WORK REQUEST ▸ Leave every picture out and write out the records below exactly.
INPUT DATA Block Start
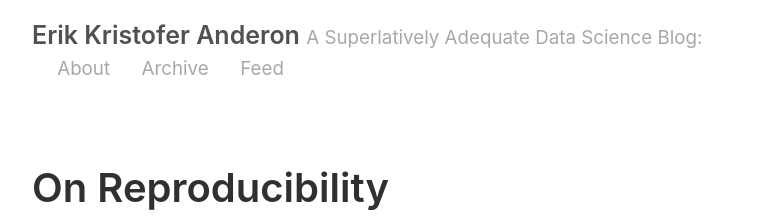
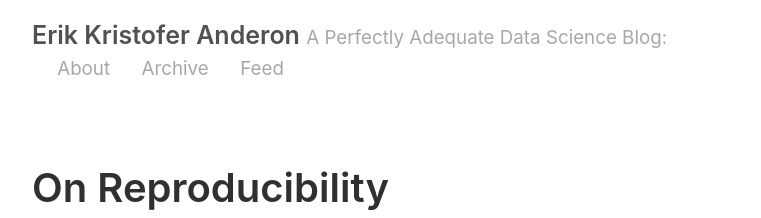
Before and after one commit to erikkristoferanderson/ekand.github.io, a Jekyll site: the page built from index.html, in a window 1280 px wide and 900 px high. Shown: the top 218 px of the window, without its empty margins (258-1019 px from the left). Built offline with Jekyll 4.4.1, drawn with Linux system fonts in a browser that asks for light colours; the list of posts is cut into pages by our own code.

Commit message:
change blog title

```diff
--- a/_config.yml
+++ b/_config.yml
@@ -3,7 +3,7 @@ permalink:           pretty
 
 # Setup
 title:               Erik Kristofer Anderon
-tagline:             A Superlatively Adequate Data Science Blog
+tagline:             A Perfectly Adequate Data Science Blog
 url:                 http://ekand.github.io
 paginate:            2
 baseurl:             ""
```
INPUT DATA Block End
YOUR SOLUTION ▸
Before and after one commit to erikkristoferanderson/ekand.github.io, a Jekyll site: the page built from index.html, in a window 1280 px wide and 900 px high. Shown: the top 218 px of the window, without its empty margins (258-1019 px from the left). Built offline with Jekyll 4.4.1, drawn with Linux system fonts in a browser that asks for light colours; the list of posts is cut into pages by our own code.

Commit message:
change blog title

```diff
--- a/_config.yml
+++ b/_config.yml
@@ -3,7 +3,7 @@ permalink:           pretty
 
 # Setup
 title:               Erik Kristofer Anderon
-tagline:             A Superlatively Adequate Data Science Blog
+tagline:             A Perfectly Adequate Data Science Blog
 url:                 http://ekand.github.io
 paginate:            2
 baseurl:             ""
```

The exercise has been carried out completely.